### WHAT IS BEING ASKED
Determine how many lines of the listing below include the string "README". Output the number and nothing more.

MATERIAL SUPPLIED START

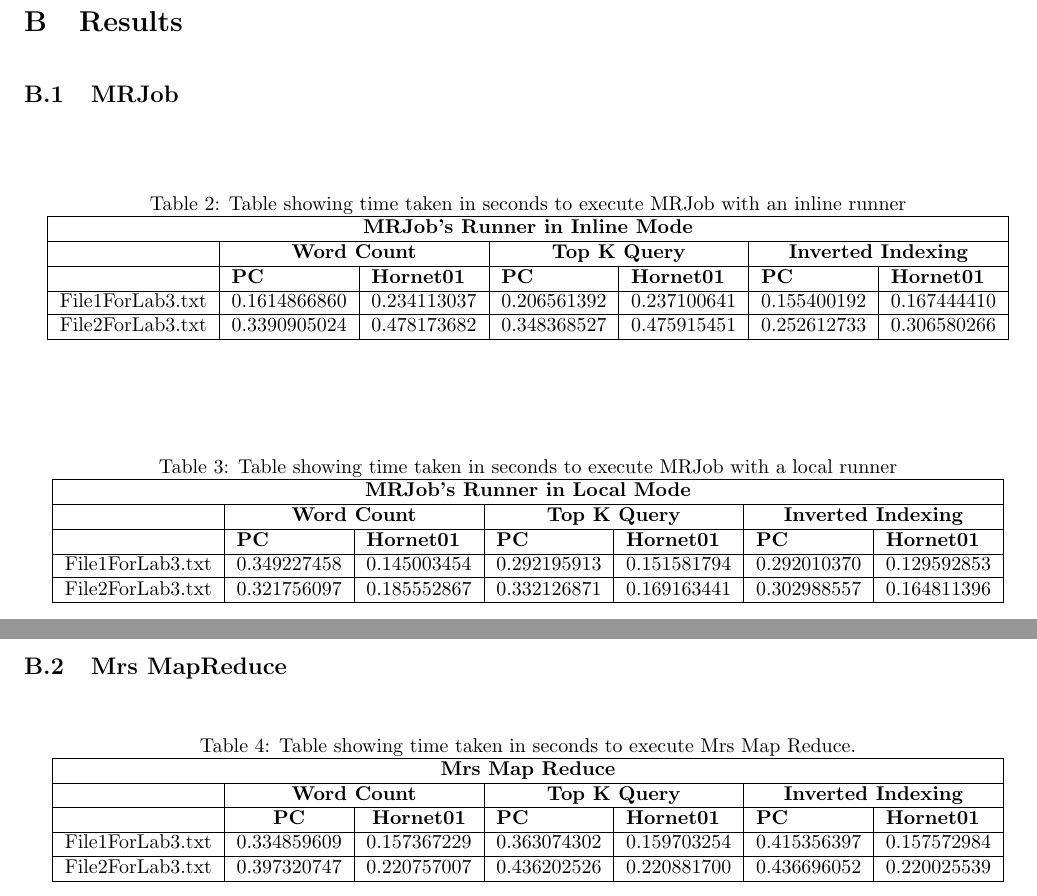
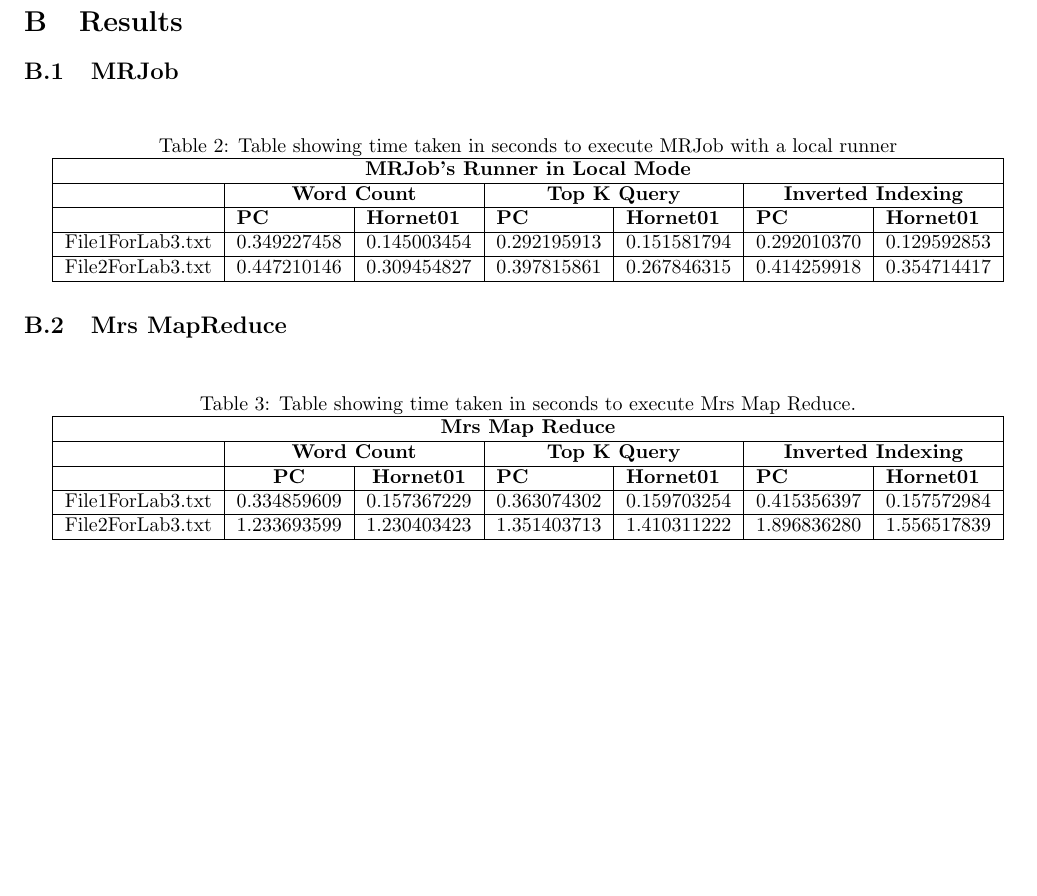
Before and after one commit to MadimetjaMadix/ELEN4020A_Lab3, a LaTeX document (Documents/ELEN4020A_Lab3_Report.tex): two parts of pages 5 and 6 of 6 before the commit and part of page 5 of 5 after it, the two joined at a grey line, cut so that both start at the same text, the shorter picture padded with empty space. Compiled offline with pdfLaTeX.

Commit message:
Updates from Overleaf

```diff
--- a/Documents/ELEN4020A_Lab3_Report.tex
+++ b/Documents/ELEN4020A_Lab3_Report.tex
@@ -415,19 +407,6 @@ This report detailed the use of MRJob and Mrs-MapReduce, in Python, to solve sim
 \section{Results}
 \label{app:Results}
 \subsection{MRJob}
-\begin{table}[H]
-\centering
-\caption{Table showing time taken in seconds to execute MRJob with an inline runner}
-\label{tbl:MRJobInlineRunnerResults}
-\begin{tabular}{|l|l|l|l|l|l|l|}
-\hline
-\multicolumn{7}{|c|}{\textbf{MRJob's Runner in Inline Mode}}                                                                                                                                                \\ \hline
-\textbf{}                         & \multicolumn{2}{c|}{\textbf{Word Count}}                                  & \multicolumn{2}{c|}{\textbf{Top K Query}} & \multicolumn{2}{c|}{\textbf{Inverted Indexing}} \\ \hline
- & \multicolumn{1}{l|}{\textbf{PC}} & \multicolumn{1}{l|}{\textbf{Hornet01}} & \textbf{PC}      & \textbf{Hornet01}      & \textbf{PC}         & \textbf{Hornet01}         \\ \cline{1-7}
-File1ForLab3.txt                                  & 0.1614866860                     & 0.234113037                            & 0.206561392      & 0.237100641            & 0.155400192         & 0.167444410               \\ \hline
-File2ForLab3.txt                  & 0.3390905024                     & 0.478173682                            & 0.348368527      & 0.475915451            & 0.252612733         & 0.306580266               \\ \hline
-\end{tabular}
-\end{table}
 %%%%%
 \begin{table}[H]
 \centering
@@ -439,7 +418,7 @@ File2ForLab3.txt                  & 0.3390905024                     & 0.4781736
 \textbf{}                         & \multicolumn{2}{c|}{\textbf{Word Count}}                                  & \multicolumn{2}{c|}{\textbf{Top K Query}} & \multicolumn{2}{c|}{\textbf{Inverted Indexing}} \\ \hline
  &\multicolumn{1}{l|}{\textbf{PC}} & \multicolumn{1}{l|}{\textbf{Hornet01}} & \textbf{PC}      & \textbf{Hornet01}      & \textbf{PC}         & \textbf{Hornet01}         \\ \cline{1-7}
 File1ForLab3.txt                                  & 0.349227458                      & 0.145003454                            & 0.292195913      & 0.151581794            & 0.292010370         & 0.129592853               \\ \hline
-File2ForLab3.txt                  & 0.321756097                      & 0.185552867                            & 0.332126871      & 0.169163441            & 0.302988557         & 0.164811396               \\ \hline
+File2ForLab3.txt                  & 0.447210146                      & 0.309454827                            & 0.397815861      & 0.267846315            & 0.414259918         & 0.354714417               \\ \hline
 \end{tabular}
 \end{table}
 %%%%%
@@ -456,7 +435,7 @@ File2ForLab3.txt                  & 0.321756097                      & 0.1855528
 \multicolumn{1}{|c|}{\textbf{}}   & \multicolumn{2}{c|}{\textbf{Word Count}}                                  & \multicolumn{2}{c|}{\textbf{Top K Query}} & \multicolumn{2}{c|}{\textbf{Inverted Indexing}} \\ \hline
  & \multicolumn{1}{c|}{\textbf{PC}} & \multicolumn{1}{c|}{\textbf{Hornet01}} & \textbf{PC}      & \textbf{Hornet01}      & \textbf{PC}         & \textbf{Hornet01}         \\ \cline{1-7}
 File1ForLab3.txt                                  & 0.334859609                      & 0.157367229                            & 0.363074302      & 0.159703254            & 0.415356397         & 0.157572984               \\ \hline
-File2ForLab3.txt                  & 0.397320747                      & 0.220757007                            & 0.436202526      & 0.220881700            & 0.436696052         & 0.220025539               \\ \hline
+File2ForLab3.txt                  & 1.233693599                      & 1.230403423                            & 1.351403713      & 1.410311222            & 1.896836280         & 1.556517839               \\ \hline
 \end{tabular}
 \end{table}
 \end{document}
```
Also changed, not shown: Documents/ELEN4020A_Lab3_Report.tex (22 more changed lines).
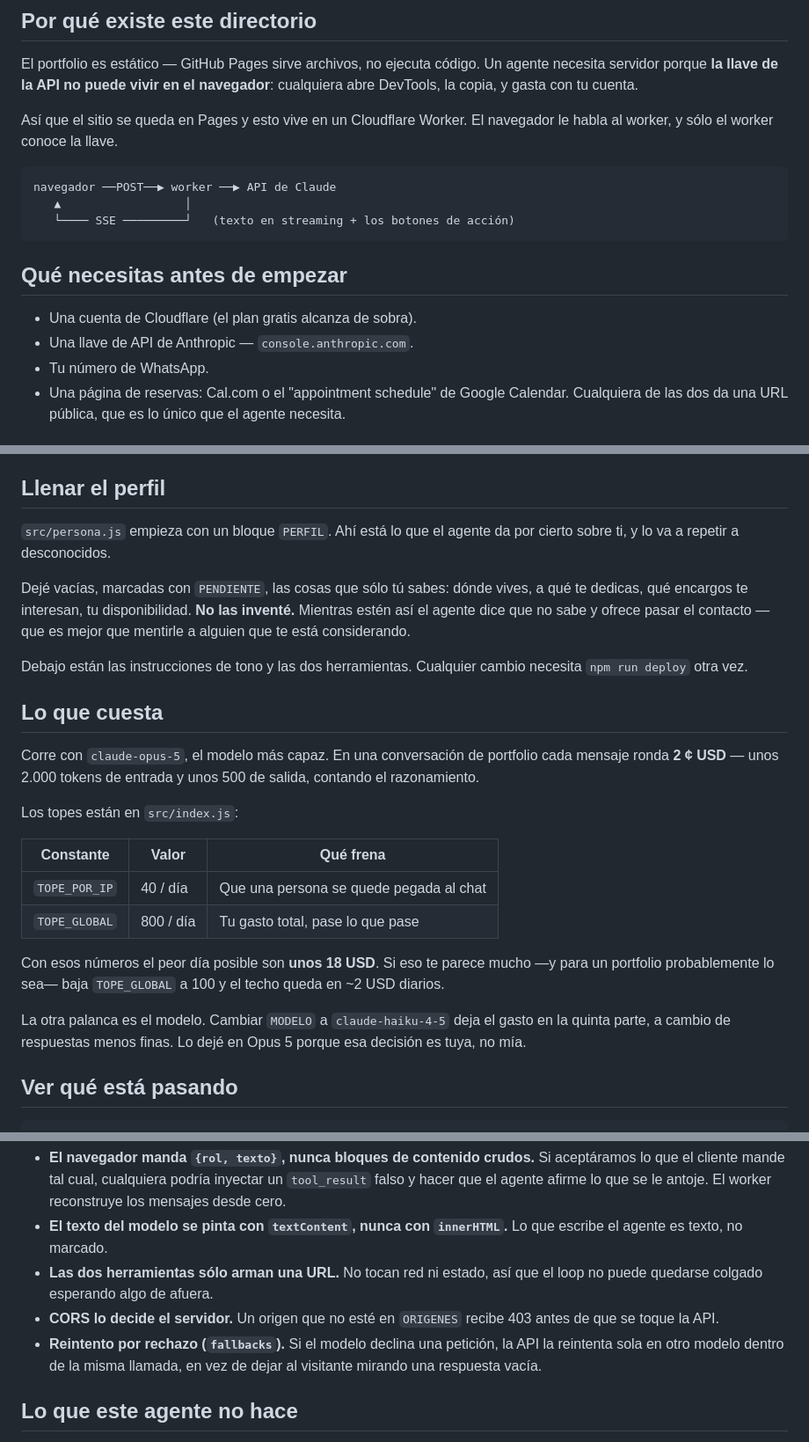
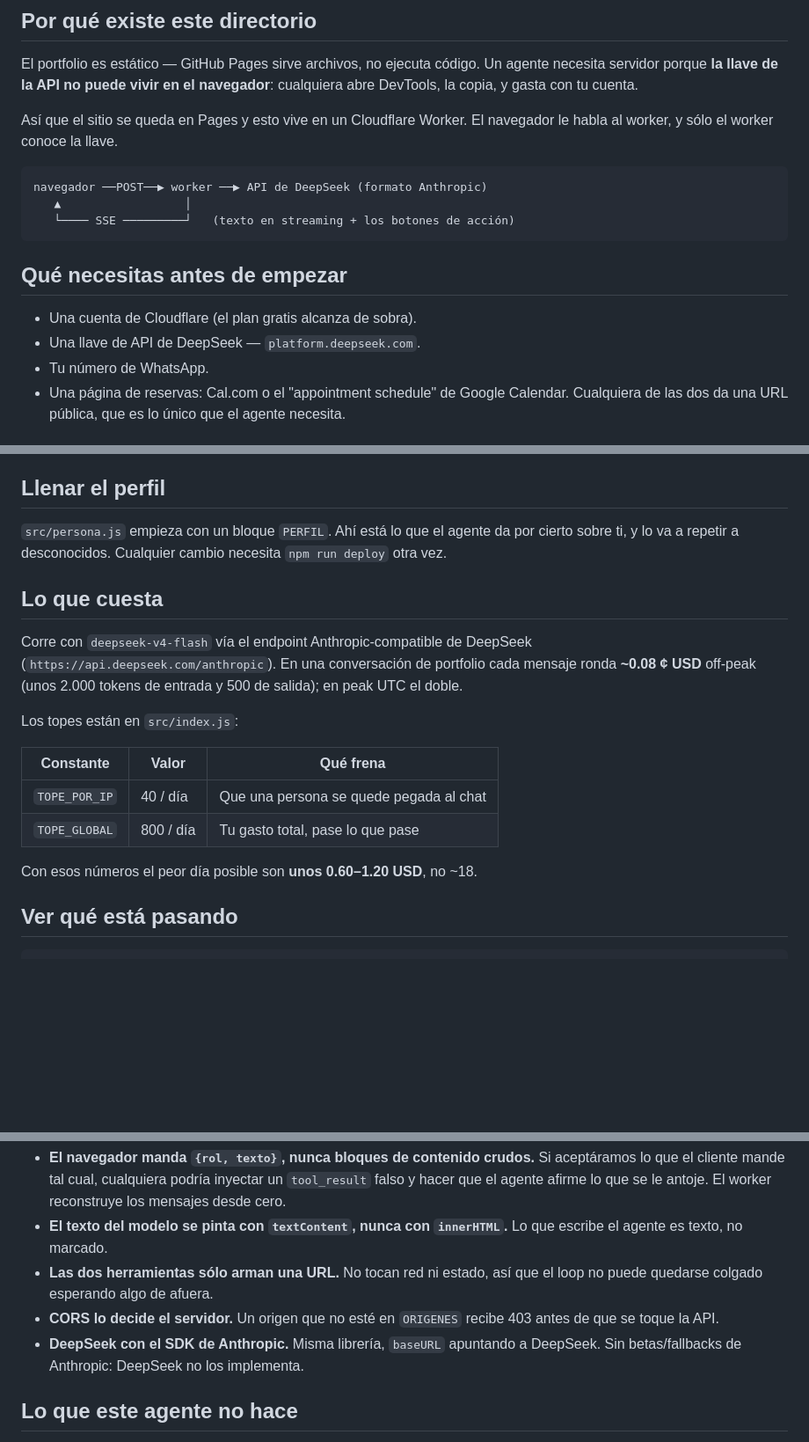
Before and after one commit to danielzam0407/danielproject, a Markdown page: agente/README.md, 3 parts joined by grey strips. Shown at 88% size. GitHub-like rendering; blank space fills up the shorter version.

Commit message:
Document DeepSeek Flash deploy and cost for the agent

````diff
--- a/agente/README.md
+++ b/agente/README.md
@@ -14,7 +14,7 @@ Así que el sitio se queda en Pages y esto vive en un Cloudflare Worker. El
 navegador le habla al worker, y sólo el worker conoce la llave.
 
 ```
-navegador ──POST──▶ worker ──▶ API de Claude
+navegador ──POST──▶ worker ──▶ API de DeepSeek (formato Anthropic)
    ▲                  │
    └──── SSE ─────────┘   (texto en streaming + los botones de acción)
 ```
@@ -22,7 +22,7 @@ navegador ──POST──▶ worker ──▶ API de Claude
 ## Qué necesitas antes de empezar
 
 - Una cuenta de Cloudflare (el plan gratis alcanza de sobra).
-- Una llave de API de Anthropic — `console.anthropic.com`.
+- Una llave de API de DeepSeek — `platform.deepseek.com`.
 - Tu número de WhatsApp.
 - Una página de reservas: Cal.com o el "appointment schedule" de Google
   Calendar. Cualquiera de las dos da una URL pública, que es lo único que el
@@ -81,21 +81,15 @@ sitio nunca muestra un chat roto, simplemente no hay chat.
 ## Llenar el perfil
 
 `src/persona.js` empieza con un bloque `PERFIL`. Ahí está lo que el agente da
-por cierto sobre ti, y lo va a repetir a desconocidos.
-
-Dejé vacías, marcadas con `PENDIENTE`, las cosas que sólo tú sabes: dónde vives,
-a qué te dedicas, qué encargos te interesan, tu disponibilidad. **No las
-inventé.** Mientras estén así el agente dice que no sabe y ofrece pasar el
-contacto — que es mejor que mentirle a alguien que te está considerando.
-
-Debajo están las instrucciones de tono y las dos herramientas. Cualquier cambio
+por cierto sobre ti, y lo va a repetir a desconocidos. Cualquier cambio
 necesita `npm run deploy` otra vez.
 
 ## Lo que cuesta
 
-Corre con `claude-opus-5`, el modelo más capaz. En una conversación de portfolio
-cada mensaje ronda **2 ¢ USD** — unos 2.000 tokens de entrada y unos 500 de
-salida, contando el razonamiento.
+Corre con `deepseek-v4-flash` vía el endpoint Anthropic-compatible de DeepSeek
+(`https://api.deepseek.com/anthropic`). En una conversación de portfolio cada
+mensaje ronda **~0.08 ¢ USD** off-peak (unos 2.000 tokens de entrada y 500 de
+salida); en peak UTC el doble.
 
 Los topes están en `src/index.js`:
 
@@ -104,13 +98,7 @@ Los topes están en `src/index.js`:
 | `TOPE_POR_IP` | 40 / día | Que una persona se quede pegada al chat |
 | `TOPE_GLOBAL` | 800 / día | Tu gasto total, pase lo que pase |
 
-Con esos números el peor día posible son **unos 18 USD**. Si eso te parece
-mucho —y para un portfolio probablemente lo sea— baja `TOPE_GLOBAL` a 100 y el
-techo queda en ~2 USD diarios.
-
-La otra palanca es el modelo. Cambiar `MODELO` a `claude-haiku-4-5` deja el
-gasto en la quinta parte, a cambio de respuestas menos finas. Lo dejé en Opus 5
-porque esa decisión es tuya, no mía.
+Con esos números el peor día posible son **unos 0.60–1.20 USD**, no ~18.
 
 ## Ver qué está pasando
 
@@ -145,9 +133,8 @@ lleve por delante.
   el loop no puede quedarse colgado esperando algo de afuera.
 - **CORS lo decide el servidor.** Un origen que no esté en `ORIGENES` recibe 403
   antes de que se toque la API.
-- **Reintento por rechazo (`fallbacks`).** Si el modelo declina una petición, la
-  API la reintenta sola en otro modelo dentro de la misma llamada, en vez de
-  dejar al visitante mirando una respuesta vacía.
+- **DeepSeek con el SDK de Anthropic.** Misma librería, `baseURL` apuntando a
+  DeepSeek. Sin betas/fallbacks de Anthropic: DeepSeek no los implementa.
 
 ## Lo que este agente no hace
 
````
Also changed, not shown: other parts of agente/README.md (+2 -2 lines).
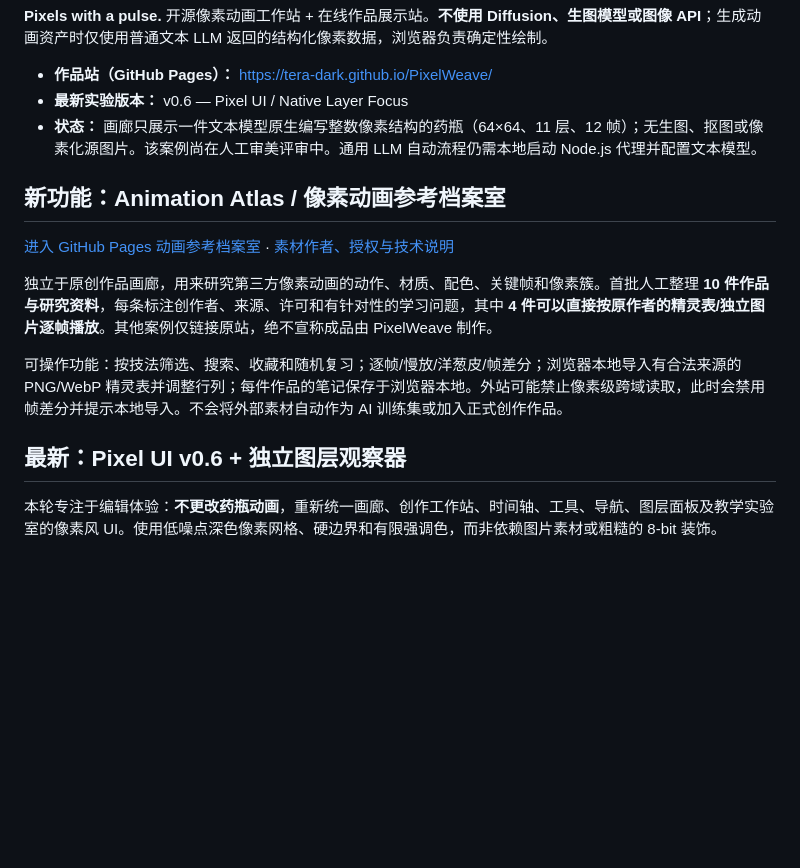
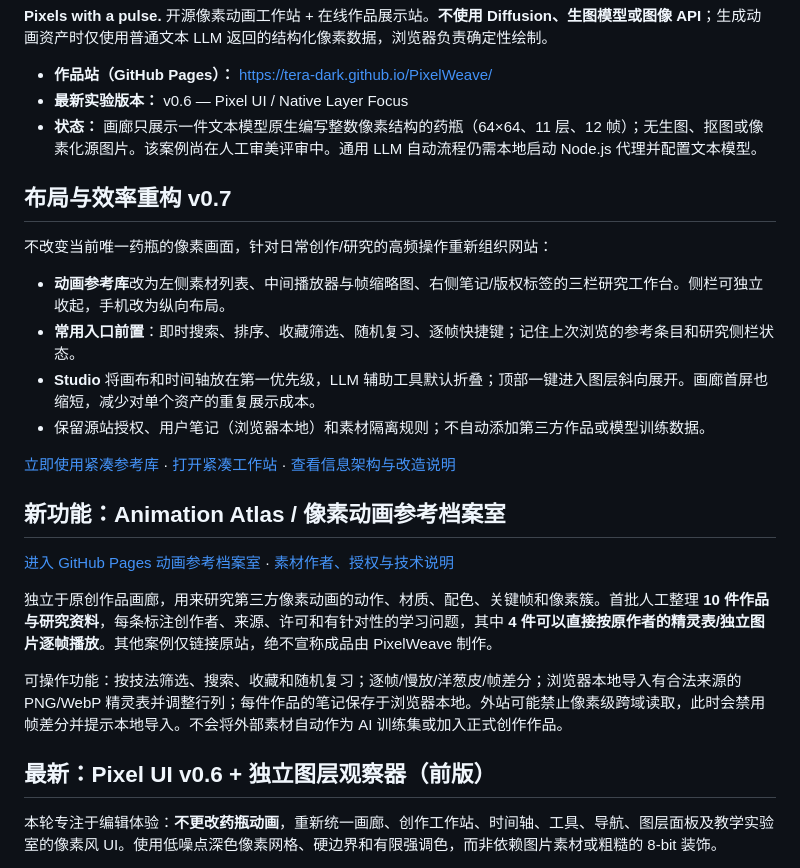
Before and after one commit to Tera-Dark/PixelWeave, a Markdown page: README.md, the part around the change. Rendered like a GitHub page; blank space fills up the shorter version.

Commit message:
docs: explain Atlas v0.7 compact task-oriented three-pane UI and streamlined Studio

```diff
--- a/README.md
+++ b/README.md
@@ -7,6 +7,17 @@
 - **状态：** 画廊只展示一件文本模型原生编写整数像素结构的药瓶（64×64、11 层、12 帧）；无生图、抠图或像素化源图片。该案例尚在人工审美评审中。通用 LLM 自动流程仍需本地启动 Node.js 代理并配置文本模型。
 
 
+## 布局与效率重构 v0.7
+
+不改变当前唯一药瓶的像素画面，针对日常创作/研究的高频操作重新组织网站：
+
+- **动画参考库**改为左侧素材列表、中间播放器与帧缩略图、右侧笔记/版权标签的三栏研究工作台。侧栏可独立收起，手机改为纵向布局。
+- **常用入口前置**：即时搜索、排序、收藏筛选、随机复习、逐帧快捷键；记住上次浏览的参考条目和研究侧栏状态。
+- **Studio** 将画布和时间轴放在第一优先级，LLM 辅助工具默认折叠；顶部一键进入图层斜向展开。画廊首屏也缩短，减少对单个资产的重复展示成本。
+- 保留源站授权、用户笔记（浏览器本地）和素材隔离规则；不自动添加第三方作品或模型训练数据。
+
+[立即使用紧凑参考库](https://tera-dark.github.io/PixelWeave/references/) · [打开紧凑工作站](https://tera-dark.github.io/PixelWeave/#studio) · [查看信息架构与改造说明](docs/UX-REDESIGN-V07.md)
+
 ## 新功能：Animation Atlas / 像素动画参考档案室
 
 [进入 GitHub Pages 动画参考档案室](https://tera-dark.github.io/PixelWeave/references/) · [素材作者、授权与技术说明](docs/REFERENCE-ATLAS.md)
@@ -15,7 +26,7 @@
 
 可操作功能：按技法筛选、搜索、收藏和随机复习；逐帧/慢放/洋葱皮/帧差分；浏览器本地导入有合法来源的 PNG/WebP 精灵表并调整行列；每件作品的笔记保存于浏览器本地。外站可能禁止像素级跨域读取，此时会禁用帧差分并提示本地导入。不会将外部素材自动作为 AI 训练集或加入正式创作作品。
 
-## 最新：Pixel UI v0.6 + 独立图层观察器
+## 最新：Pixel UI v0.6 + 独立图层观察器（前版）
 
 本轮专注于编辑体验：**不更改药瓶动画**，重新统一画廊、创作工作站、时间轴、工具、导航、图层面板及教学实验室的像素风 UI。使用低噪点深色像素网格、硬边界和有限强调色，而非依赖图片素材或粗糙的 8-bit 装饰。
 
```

MATERIAL SUPPLIED END

### OUTPUT FOR THIS EXERCISE
7